By Peter Eisner


I have seen people of goodwill writing petitions and appealing to the good sense of the president of the United States. “Look at my case,” they implore, “look at the suffering, look at …” (And Trump has answered that no one has a bigger heart than he has — huge)

Nicholas Kristof of the New York Times wrote an emotional column entitled — Mr. Trump, Meet My Family — that included pictures of his immigrant family and their story. At the end of his piece, he writes:

“Mr. President, please remember: This is a country built by refugees and immigrants, your ancestors and mine. When we bar them and vilify them, we shame our own roots.”

Many decent people — Americans are a decent people — have beseeched and petitioned this president to listen to reason and emotion. Such petitions, I do believe, fall on deaf ears.

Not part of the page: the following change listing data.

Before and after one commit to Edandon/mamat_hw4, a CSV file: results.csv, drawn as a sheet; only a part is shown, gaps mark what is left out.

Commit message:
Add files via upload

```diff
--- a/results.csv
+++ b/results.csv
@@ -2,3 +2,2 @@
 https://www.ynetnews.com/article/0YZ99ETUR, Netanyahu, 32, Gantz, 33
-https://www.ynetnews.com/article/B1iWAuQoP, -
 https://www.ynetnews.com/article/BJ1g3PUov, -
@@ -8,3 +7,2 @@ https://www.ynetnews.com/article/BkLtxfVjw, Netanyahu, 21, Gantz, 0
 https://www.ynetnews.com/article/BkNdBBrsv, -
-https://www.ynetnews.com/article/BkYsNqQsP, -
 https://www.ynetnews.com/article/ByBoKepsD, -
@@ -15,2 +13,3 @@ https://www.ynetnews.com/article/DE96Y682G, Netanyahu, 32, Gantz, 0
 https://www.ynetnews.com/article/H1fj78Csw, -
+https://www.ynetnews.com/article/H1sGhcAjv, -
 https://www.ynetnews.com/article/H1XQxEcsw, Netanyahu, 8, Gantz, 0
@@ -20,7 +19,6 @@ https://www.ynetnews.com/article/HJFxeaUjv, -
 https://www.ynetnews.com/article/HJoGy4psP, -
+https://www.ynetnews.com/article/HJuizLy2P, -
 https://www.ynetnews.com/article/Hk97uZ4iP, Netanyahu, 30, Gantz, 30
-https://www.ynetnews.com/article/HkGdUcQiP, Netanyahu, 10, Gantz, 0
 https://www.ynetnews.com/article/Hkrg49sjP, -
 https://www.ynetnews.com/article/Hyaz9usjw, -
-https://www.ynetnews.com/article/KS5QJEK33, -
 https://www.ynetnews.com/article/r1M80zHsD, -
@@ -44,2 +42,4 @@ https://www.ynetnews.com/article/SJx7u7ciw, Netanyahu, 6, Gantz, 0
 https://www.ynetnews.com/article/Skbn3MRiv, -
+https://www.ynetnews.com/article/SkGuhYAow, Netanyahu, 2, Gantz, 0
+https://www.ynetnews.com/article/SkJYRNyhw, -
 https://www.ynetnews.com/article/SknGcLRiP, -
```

I was left thinking of the introduction of Jim Morrison’s song written, impossibly, 48 years ago, Soft Parade, with The Doors. (Coincidentally, the song opens with a person begging for refuge)

When I was back in seminary school, there was a notion there that you can petition the lord with prayer, petition the lord with prayer, petition the lord with prayer….YOU CANNOT PETITION THE LORD WITH PRAYER.

Donald Trump will feed on dissonance and anger, and will not be swayed by entreaty and prayer. A petition is a document of conscience, of good faith. Understand, this man is self-referential and cares not for your petitions and prayers.

Elsewhere on the same New York Times opinion page, Maureen Dowd interviews Michael D’Antonio, my friend and colleague, who is among those who has confronted Trump in lengthy interviews and has come closest to shrinking him.

Some of Michael’s comments:

“Donald’s manic without being depressive,” he muses. “The only thing you can do is keep him distracted for a day and then one more day so that he doesn’t do anything disastrous.”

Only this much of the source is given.